Can Paid Search Drive Brand Awareness?

by | Jan 19, 2016 | Blog | 0 comments

As most advertisers will say, search engine marketing is primarily for conversion based campaigns, or reaching users as they are near the bottom of the purchase funnel. This is mostly true, as users are looking for products or services when they either want to purchase or learn more about it. So how can search work for branding?

Let’s look at Mother’s Day for example. Last year in the US alone, consumers spent approximately $20 billion on Mother’s Day. According to an article released by Bing, terms related to jewelry, cards, gifts, and flowers all spike in search volume around the middle of April, and carry through until Mother’s Day. These users are not searching for specific brands, but instead are looking for products that fit their shopping needs.  This provides a reach into unaided brand awareness, meaning they might not have known about the brand or have previously seen any other advertisements.

Where paid search comes in, as opposed to organic search results, is when a user is looking for something fairly broad, such as compact cars. A lot of the time, especially if a site isn’t optimized well for search and a term has a high amount of other sites that will show up organically, the organic listing won’t be in the first page results. With paid ads, a listing can show up where it wouldn’t otherwise, helping to boost awareness of a brand, and the products or services it provides.

Another type of targeting with paid search can work around users searching for terms that might be associated to a product somehow. Think with Google posted an article with some case studies around different leading brands, and their approach to using search for brand building. One good example they reported on for this was for Kleenex tissues. They created a paid search campaign around any cold or flu related search terms, as this was ultimately their target audience. This helped the brand achieve a 40% increase in sales overall.

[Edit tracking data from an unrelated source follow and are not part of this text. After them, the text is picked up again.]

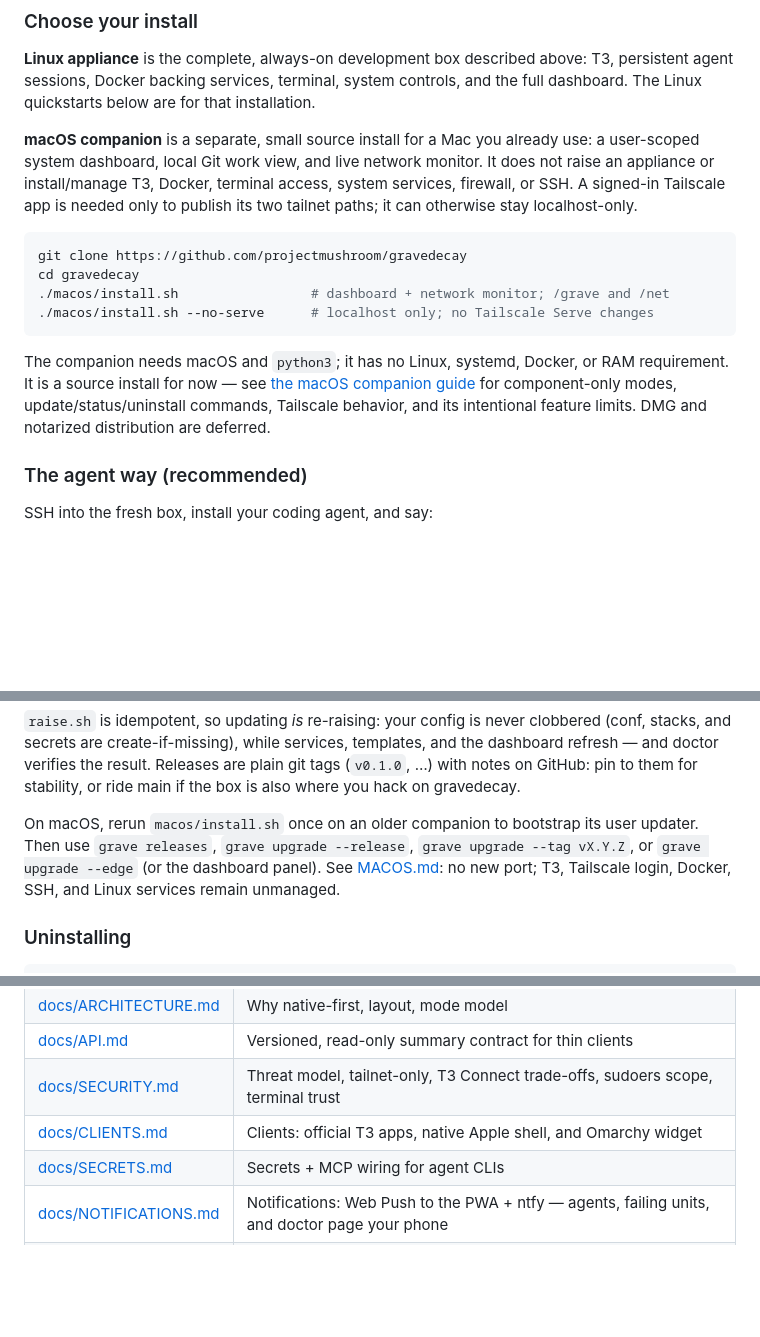
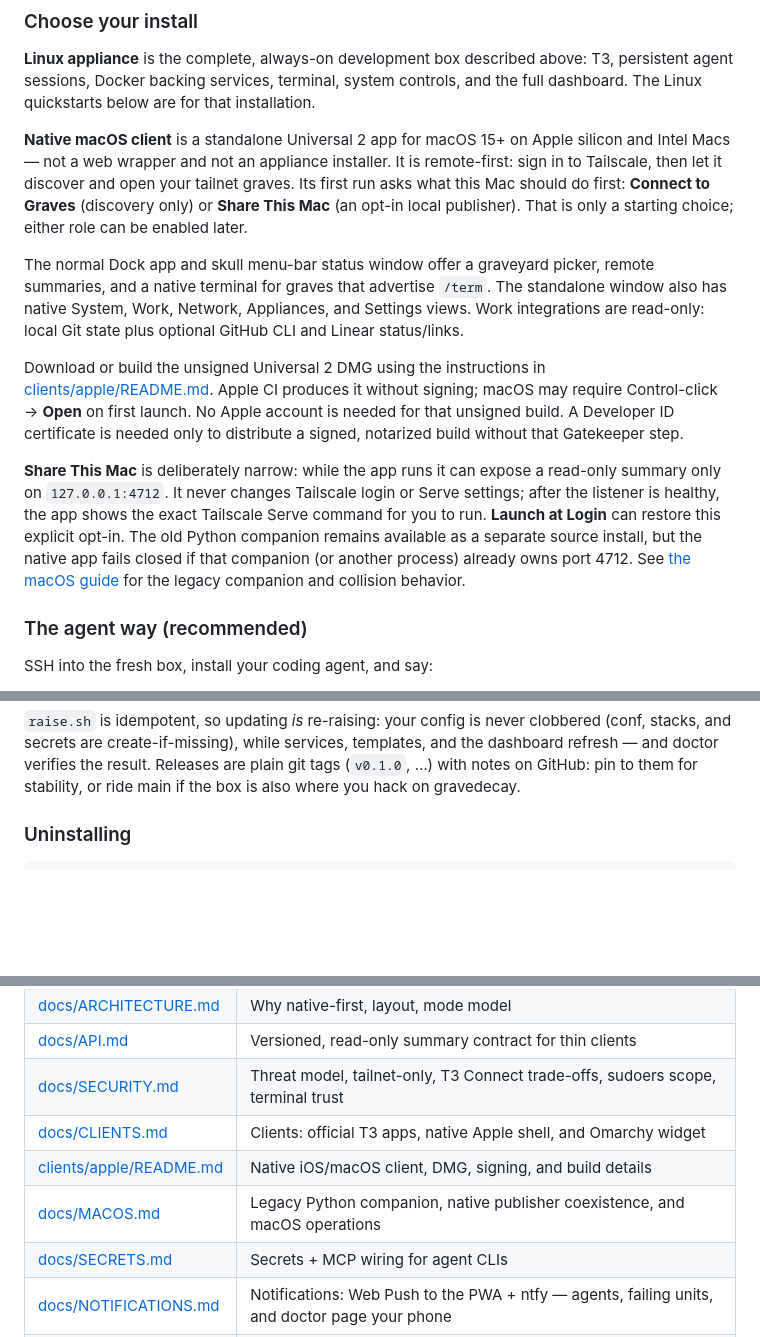
Before and after one commit to projectmushroom/gravedecay, a Markdown page: README.md, 3 parts joined by grey strips. Drawn GitHub-style; blank space fills up the shorter version.

Commit message:
docs: refresh native macos client overview

````diff
--- a/README.md
+++ b/README.md
@@ -79,24 +79,34 @@ above: T3, persistent agent sessions, Docker backing services, terminal,
 system controls, and the full dashboard. The Linux quickstarts below are for
 that installation.
 
-**macOS companion** is a separate, small source install for a Mac you already
-use: a user-scoped system dashboard, local Git work view, and live network monitor. It
-does not raise an appliance or install/manage T3, Docker, terminal access,
-system services, firewall, or SSH. A signed-in Tailscale app is needed only to
-publish its two tailnet paths; it can otherwise stay localhost-only.
+**Native macOS client** is a standalone Universal 2 app for macOS 15+ on
+Apple silicon and Intel Macs — not a web wrapper and not an appliance
+installer. It is remote-first: sign in to Tailscale, then let it discover and
+open your tailnet graves. Its first run asks what this Mac should do first:
+**Connect to Graves** (discovery only) or **Share This Mac** (an opt-in local
+publisher). That is only a starting choice; either role can be enabled later.
 
-```sh
-git clone https://github.com/projectmushroom/gravedecay
-cd gravedecay
-./macos/install.sh                 # dashboard + network monitor; /grave and /net
-./macos/install.sh --no-serve      # localhost only; no Tailscale Serve changes
-```
+The normal Dock app and skull menu-bar status window offer a graveyard picker,
+remote summaries, and a native terminal for graves that advertise `/term`.
+The standalone window also has native System, Work, Network, Appliances, and
+Settings views. Work integrations are read-only: local Git state plus optional
+GitHub CLI and Linear status/links.
 
-The companion needs macOS and `python3`; it has no Linux, systemd, Docker, or
-RAM requirement. It is a source install for now — see [the macOS companion
-guide](docs/MACOS.md) for component-only modes, update/status/uninstall
-commands, Tailscale behavior, and its intentional feature limits. DMG and
-notarized distribution are deferred.
+Download or build the unsigned Universal 2 DMG using the instructions in
+[clients/apple/README.md](clients/apple/README.md). Apple CI produces it
+without signing; macOS may require Control-click → **Open** on first launch.
+No Apple account is needed for that unsigned build. A Developer ID certificate
+is needed only to distribute a signed, notarized build without that Gatekeeper
+step.
+
+**Share This Mac** is deliberately narrow: while the app runs it can expose a
+read-only summary only on `127.0.0.1:4712`. It never changes Tailscale login or
+Serve settings; after the listener is healthy, the app shows the exact
+Tailscale Serve command for you to run. **Launch at Login** can restore this
+explicit opt-in. The old Python companion remains available as a separate
+source install, but the native app fails closed if that companion (or another
+process) already owns port 4712. See [the macOS guide](docs/MACOS.md) for the
+legacy companion and collision behavior.
 
 ### The agent way (recommended)
 
@@ -186,12 +196,6 @@ clobbered (conf, stacks, and secrets are create-if-missing), while services,
 templates, and the dashboard refresh — and doctor verifies the result.
 Releases are plain git tags (`v0.1.0`, …) with notes on GitHub: pin to them
 for stability, or ride main if the box is also where you hack on gravedecay.
-
-On macOS, rerun `macos/install.sh` once on an older companion to bootstrap its
-user updater. Then use `grave releases`, `grave upgrade --release`, `grave
-upgrade --tag vX.Y.Z`, or `grave upgrade --edge` (or the dashboard panel).
-See [MACOS.md](docs/MACOS.md): no new port; T3, Tailscale login, Docker, SSH,
-and Linux services remain unmanaged.
 
 ### Uninstalling
 
@@ -502,6 +506,8 @@ is in `docs/SECRETS.md`.
 | [docs/API.md](docs/API.md) | Versioned, read-only summary contract for thin clients |
 | [docs/SECURITY.md](docs/SECURITY.md) | Threat model, tailnet-only, T3 Connect trade-offs, sudoers scope, terminal trust |
 | [docs/CLIENTS.md](docs/CLIENTS.md) | Clients: official T3 apps, native Apple shell, and Omarchy widget |
+| [clients/apple/README.md](clients/apple/README.md) | Native iOS/macOS client, DMG, signing, and build details |
+| [docs/MACOS.md](docs/MACOS.md) | Legacy Python companion, native publisher coexistence, and macOS operations |
 | [docs/SECRETS.md](docs/SECRETS.md) | Secrets + MCP wiring for agent CLIs |
 | [docs/NOTIFICATIONS.md](docs/NOTIFICATIONS.md) | Notifications: Web Push to the PWA + ntfy — agents, failing units, and doctor page your phone |
 | [docs/PORTS.md](docs/PORTS.md) | Every port, documented or it doesn't exist |
````
Also changed, not shown: docs/MACOS.md (+2 -2 lines).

The ultimate takeaway from these articles is that search ads can help to reinforce, create, and/or bring awareness to the forefront for brands. The keys to a successful search branding campaign are numerous, but some simple steps are as follows:

  • Clear, concise, and relevant ad copy, with a call to action. This can be difficult with the very limited copy amount allowed, but is necessary. Especially since users spend very little time with search engine results themselves, it’s best to capture them within the first couple seconds. This leads me to my second step.
  • Aim for a decent top of the page rate, or at least an ad position within the first three to four spots. There are many eye tracking reports that suggest this is where the eyes land first, so if your campaign is doing poorly (five or below) it’s a good practice to optimize both the campaign, as well as the landing page. Optimization can also help to boost the ranking of your ad in the auction, which can help reduce bid costs.
  • Constantly look for new opportunities for a brand, and test them out. As mentioned in the Think with Google article’s Kleenex example, they tried different types of campaigns before finding search terms that proved successful for their brand.